• **WHAT YOU SHOULD DO**
Give back the records below exactly, omitting the pictures.

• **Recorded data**
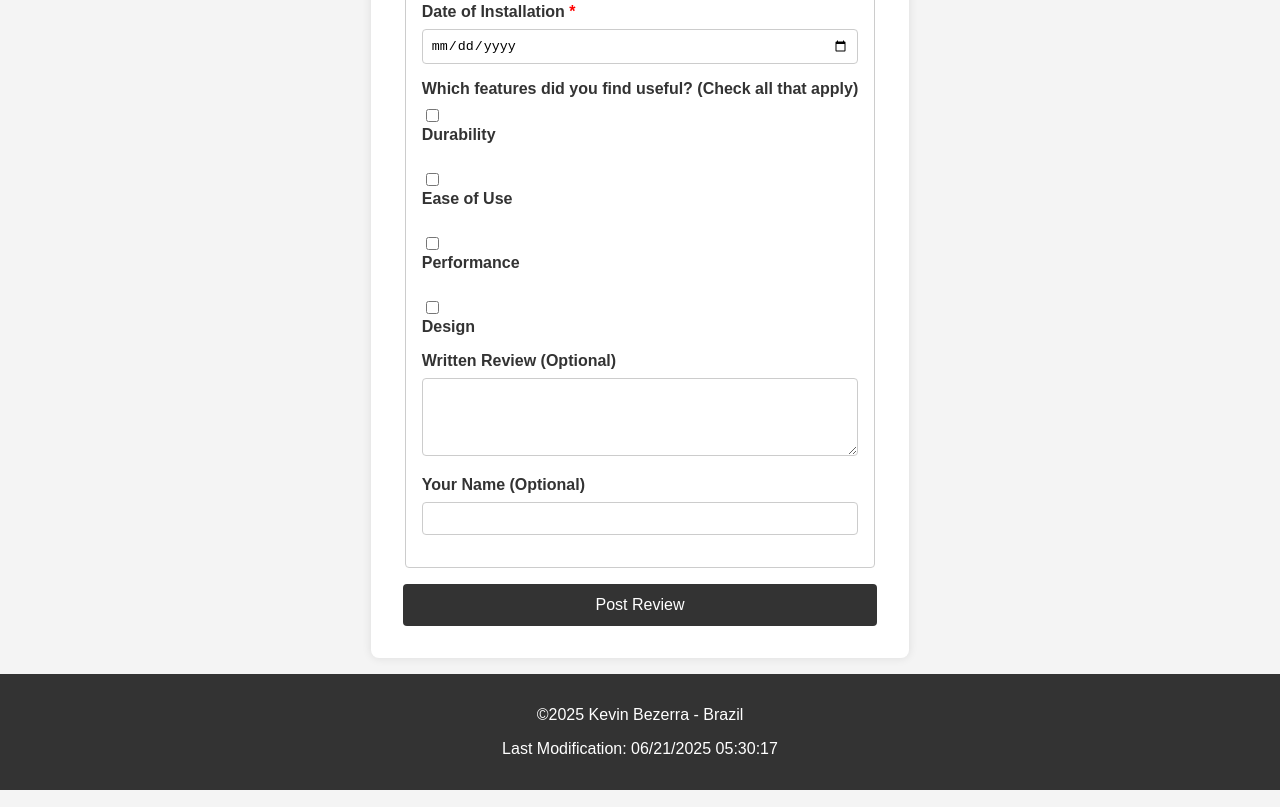
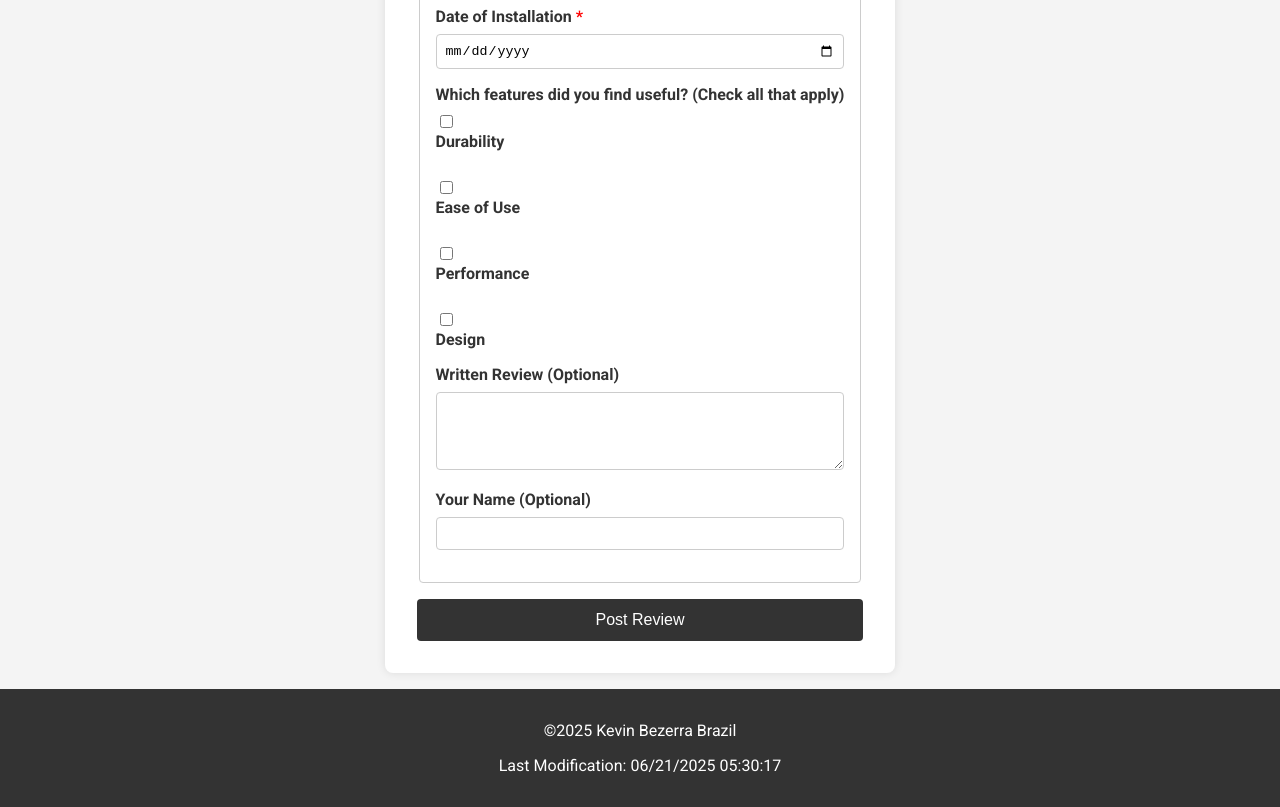
Before and after one commit to KevinBezerra/wdd131, a plain HTML site: page form.html in a window 1280 px wide. Shown: the part 356-1163 px from the top of the page. Drawn offline with Linux system fonts and the light colour scheme.

Commit message:
font update

```diff
--- a/form.html
+++ b/form.html
@@ -3,7 +3,12 @@
 <head>
     <meta charset="UTF-8">
     <meta name="viewport" content="width=device-width, initial-scale=1.0">
+    <meta name="description" content="WDD 131 - Product Review Form for submitting feedback on various products.">
+    <meta name="author" content="Kevin Bezerra">
     <title>Product Review Form</title>
+    <link rel="preconnect" href="https://fonts.googleapis.com">
+    <link rel="preconnect" href="https://fonts.gstatic.com" crossorigin>
+    <link href="https://fonts.googleapis.com/css2?family=Roboto:ital,wght@0,100..900;1,100..900&display=swap" rel="stylesheet">
     <link rel="stylesheet" href="styles/styles.css">
 </head>
 <body>
@@ -27,6 +32,7 @@
                     <input type="radio" id="star2" name="rating" value="2" /><label for="star2">☆</label>
                     <input type="radio" id="star1" name="rating" value="1" /><label for="star1">☆</label>
                 </div>
+
                 <label for="installationDate">Date of Installation <span class="required">*</span></label>
                 <input type="date" id="installationDate" name="installationDate" required>
 
@@ -53,7 +59,7 @@
         </form>
     </main>
     <footer>
-        <p>&copy;<span id="currentyear"></span> Kevin Bezerra - Brazil</p>
+        <p>&copy;<span id="currentyear"></span> Kevin Bezerra Brazil</p>
         <p>Last Modification: <span id="lastModified"></span></p>
     </footer>
     <script src="scripts/scripts.js"></script>
--- a/styles/styles.css
+++ b/styles/styles.css
@@ -1,5 +1,5 @@
 body {
-    font-family: Arial, sans-serif;
+    font-family: 'Roboto', sans-serif;
     background-color: #f4f4f4;
     color: #333;
     margin: 0;
```
Also changed, not shown: review.html (+6 -1 lines).
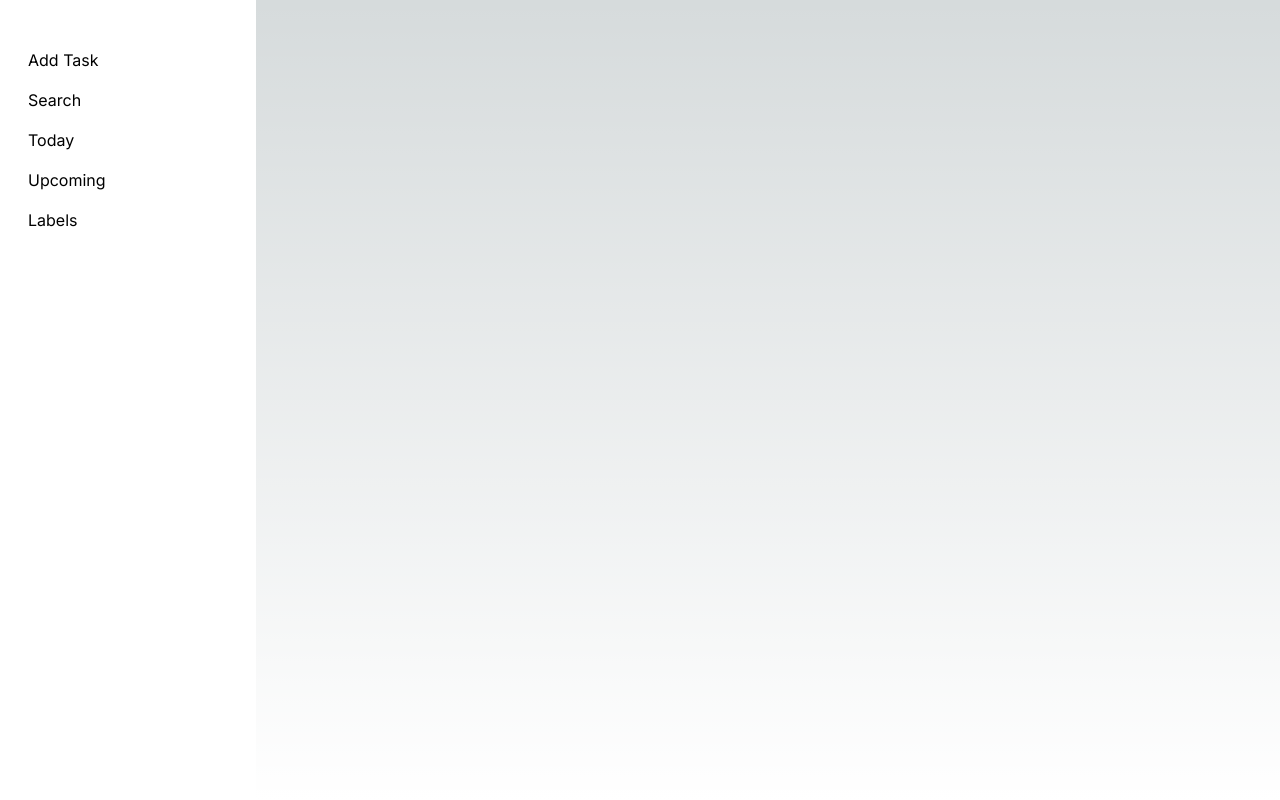
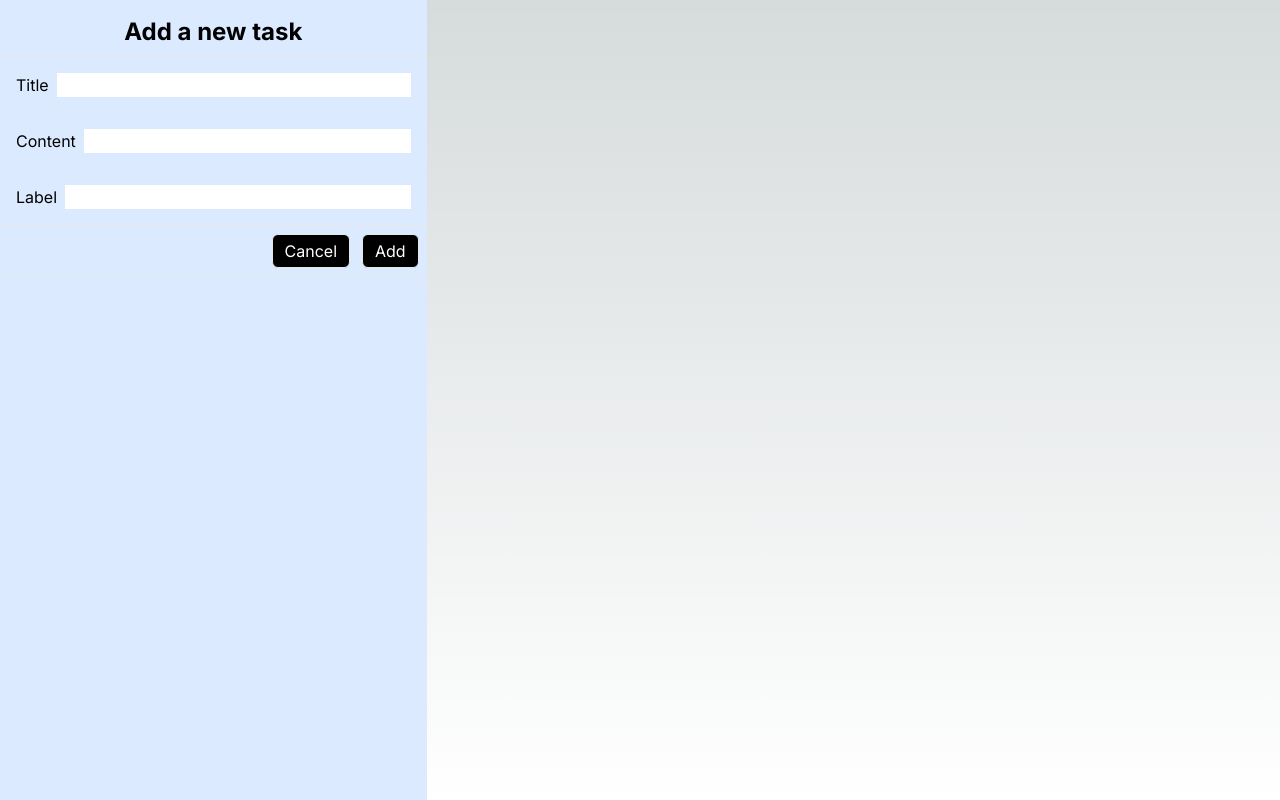
Before and after one commit to mohdasifabid/todo-app-cna, a Next.js app: page / in a window 1280 px wide. Built offline with nearby package versions, Linux system fonts and the light colour scheme.

Commit message:
Change  AddTask's component's structure

```diff
--- a/app/page.tsx
+++ b/app/page.tsx
@@ -1,10 +1,11 @@
 import Sidebar from "@/components/Sidebar";
+import AddTask from "@/components/addTask";
 import Image from "next/image";
 
 export default function Home() {
   return (
     <main className="flex min-h-screen flex-col justify-between">
-     <Sidebar />
+      <AddTask/>
     </main>
   );
 }
--- a/components/addTask.tsx
+++ b/components/addTask.tsx
@@ -1,8 +1,32 @@
-export default function AddTask () {
-    return (
-        <div className="w-1/4 bg-gray-100">
-            <p className="text-4xl">Task</p>
-
-        </div>
-    )
+export default function AddTask() {
+  return (
+    <div className="w-1/3 bg-blue-100 min-h-screen">
+      <h1 className="text-2xl pt-4 text-center font-bold pb-2">
+        Add a new task
+      </h1>
+      <hr />
+      <label className="flex justify-between p-4">
+        <span className="pr-2">Title</span>
+        <input className="w-full pl-2 focus:outline-none" />
+      </label>
+      <label className="flex justify-between p-4">
+        <span className="pr-2">Content</span>
+        <input className="w-full pl-2 focus:outline-none" />
+      </label>
+      <label className="flex justify-between p-4">
+        <span className="pr-2">Label</span>
+        <input className="w-full pl-2 focus:outline-none" />
+      </label>
+      <hr />
+      <div className="flex justify-end p-2 gap-3">
+        <button className="border pt-1 pl-3 pr-3 pb-1 bg-black text-white rounded-md">
+          Cancel
+        </button>
+        <button className="border pt-1 pl-3 pr-3 pb-1 bg-black text-white rounded-md">
+          Add
+        </button>
+      </div>
+      <hr />
+    </div>
+  );
 }
--- a/pages/hello.tsx
+++ /dev/null
@@ -1,3 +0,0 @@
-export default function Hello () {
-    return <div>Hello</div>
-}
```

• **WRITTEN ANSWER**
Before and after one commit to KevinBezerra/wdd131, a plain HTML site: page form.html in a window 1280 px wide. Shown: the part 356-1163 px from the top of the page. Drawn offline with Linux system fonts and the light colour scheme.

Commit message:
font update

```diff
--- a/form.html
+++ b/form.html
@@ -3,7 +3,12 @@
 <head>
     <meta charset="UTF-8">
     <meta name="viewport" content="width=device-width, initial-scale=1.0">
+    <meta name="description" content="WDD 131 - Product Review Form for submitting feedback on various products.">
+    <meta name="author" content="Kevin Bezerra">
     <title>Product Review Form</title>
+    <link rel="preconnect" href="https://fonts.googleapis.com">
+    <link rel="preconnect" href="https://fonts.gstatic.com" crossorigin>
+    <link href="https://fonts.googleapis.com/css2?family=Roboto:ital,wght@0,100..900;1,100..900&display=swap" rel="stylesheet">
     <link rel="stylesheet" href="styles/styles.css">
 </head>
 <body>
@@ -27,6 +32,7 @@
                     <input type="radio" id="star2" name="rating" value="2" /><label for="star2">☆</label>
                     <input type="radio" id="star1" name="rating" value="1" /><label for="star1">☆</label>
                 </div>
+
                 <label for="installationDate">Date of Installation <span class="required">*</span></label>
                 <input type="date" id="installationDate" name="installationDate" required>
 
@@ -53,7 +59,7 @@
         </form>
     </main>
     <footer>
-        <p>&copy;<span id="currentyear"></span> Kevin Bezerra - Brazil</p>
+        <p>&copy;<span id="currentyear"></span> Kevin Bezerra Brazil</p>
         <p>Last Modification: <span id="lastModified"></span></p>
     </footer>
     <script src="scripts/scripts.js"></script>
--- a/styles/styles.css
+++ b/styles/styles.css
@@ -1,5 +1,5 @@
 body {
-    font-family: Arial, sans-serif;
+    font-family: 'Roboto', sans-serif;
     background-color: #f4f4f4;
     color: #333;
     margin: 0;
```
Also changed, not shown: review.html (+6 -1 lines).
Before and after one commit to mohdasifabid/todo-app-cna, a Next.js app: page / in a window 1280 px wide. Built offline with nearby package versions, Linux system fonts and the light colour scheme.

Commit message:
Change  AddTask's component's structure

```diff
--- a/app/page.tsx
+++ b/app/page.tsx
@@ -1,10 +1,11 @@
 import Sidebar from "@/components/Sidebar";
+import AddTask from "@/components/addTask";
 import Image from "next/image";
 
 export default function Home() {
   return (
     <main className="flex min-h-screen flex-col justify-between">
-     <Sidebar />
+      <AddTask/>
     </main>
   );
 }
--- a/components/addTask.tsx
+++ b/components/addTask.tsx
@@ -1,8 +1,32 @@
-export default function AddTask () {
-    return (
-        <div className="w-1/4 bg-gray-100">
-            <p className="text-4xl">Task</p>
-
-        </div>
-    )
+export default function AddTask() {
+  return (
+    <div className="w-1/3 bg-blue-100 min-h-screen">
+      <h1 className="text-2xl pt-4 text-center font-bold pb-2">
+        Add a new task
+      </h1>
+      <hr />
+      <label className="flex justify-between p-4">
+        <span className="pr-2">Title</span>
+        <input className="w-full pl-2 focus:outline-none" />
+      </label>
+      <label className="flex justify-between p-4">
+        <span className="pr-2">Content</span>
+        <input className="w-full pl-2 focus:outline-none" />
+      </label>
+      <label className="flex justify-between p-4">
+        <span className="pr-2">Label</span>
+        <input className="w-full pl-2 focus:outline-none" />
+      </label>
+      <hr />
+      <div className="flex justify-end p-2 gap-3">
+        <button className="border pt-1 pl-3 pr-3 pb-1 bg-black text-white rounded-md">
+          Cancel
+        </button>
+        <button className="border pt-1 pl-3 pr-3 pb-1 bg-black text-white rounded-md">
+          Add
+        </button>
+      </div>
+      <hr />
+    </div>
+  );
 }
--- a/pages/hello.tsx
+++ /dev/null
@@ -1,3 +0,0 @@
-export default function Hello () {
-    return <div>Hello</div>
-}
```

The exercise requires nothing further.